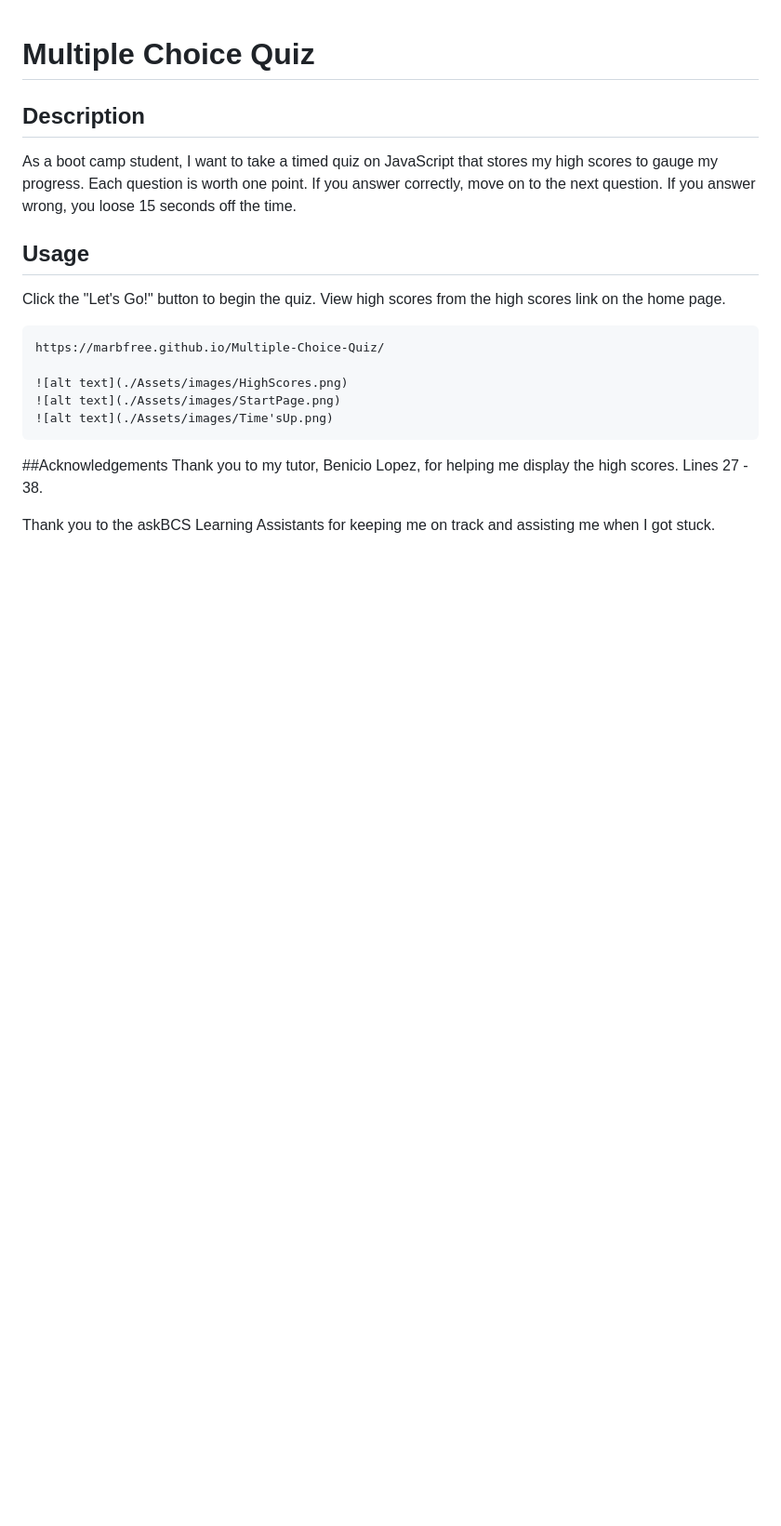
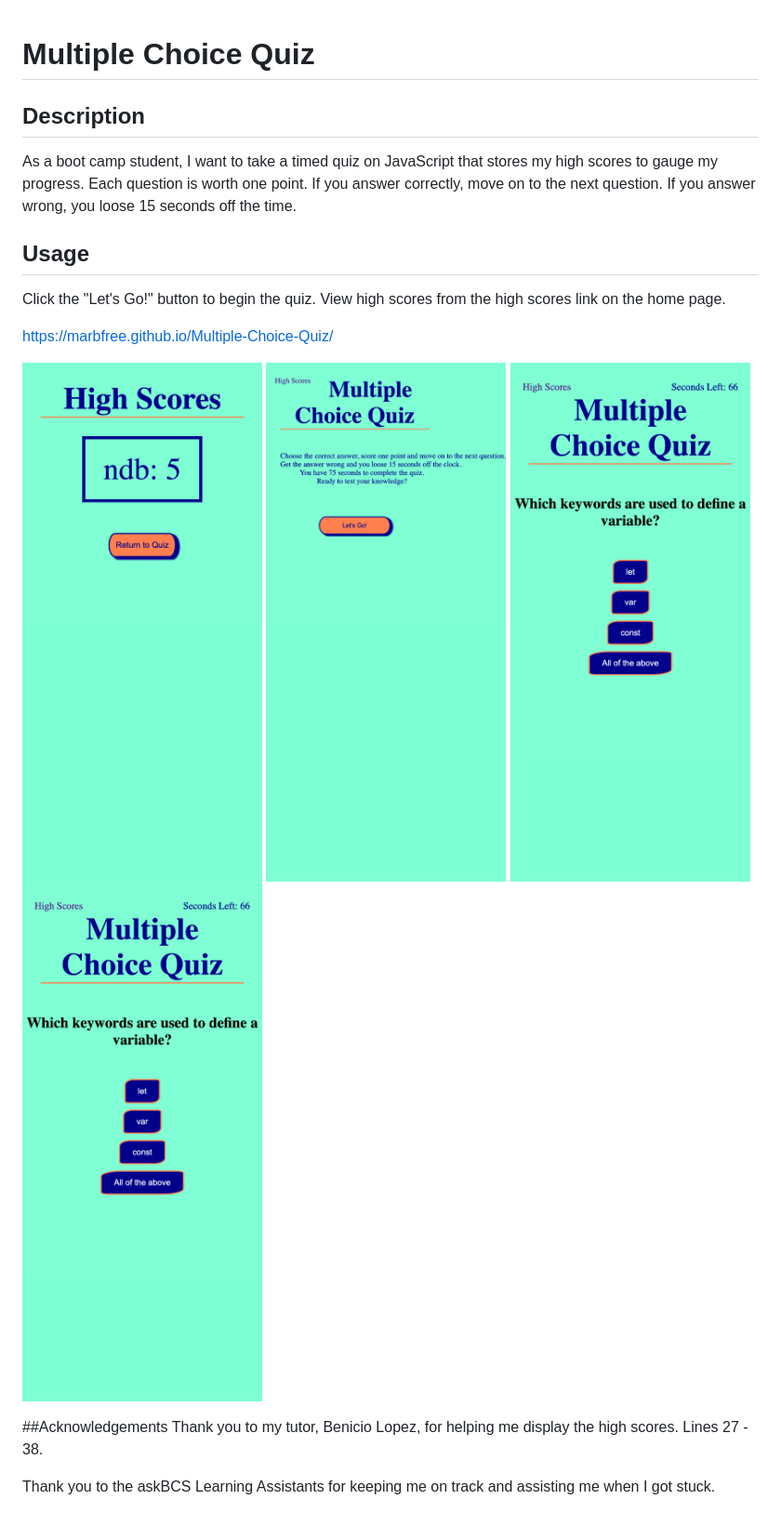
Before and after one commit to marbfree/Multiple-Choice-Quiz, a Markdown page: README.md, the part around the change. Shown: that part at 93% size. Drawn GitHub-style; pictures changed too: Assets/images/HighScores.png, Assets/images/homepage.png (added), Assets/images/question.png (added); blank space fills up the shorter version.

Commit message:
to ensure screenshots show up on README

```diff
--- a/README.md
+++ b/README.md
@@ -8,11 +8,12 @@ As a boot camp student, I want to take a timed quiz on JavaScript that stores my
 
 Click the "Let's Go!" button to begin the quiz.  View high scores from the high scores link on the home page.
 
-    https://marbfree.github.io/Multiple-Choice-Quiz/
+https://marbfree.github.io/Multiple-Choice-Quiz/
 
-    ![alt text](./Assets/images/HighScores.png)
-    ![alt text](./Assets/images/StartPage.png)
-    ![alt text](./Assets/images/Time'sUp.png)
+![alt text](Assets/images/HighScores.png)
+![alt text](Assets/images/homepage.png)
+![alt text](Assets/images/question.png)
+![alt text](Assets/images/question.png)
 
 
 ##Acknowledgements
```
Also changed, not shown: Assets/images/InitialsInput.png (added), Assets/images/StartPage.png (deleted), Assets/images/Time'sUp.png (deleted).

■ Instructions to follow ■
Reproduce every line above as written, skipping pictures.

■ Task output ■
Before and after one commit to marbfree/Multiple-Choice-Quiz, a Markdown page: README.md, the part around the change. Shown: that part at 93% size. Drawn GitHub-style; pictures changed too: Assets/images/HighScores.png, Assets/images/homepage.png (added), Assets/images/question.png (added); blank space fills up the shorter version.

Commit message:
to ensure screenshots show up on README

```diff
--- a/README.md
+++ b/README.md
@@ -8,11 +8,12 @@ As a boot camp student, I want to take a timed quiz on JavaScript that stores my
 
 Click the "Let's Go!" button to begin the quiz.  View high scores from the high scores link on the home page.
 
-    https://marbfree.github.io/Multiple-Choice-Quiz/
+https://marbfree.github.io/Multiple-Choice-Quiz/
 
-    ![alt text](./Assets/images/HighScores.png)
-    ![alt text](./Assets/images/StartPage.png)
-    ![alt text](./Assets/images/Time'sUp.png)
+![alt text](Assets/images/HighScores.png)
+![alt text](Assets/images/homepage.png)
+![alt text](Assets/images/question.png)
+![alt text](Assets/images/question.png)
 
 
 ##Acknowledgements
```
Also changed, not shown: Assets/images/InitialsInput.png (added), Assets/images/StartPage.png (deleted), Assets/images/Time'sUp.png (deleted).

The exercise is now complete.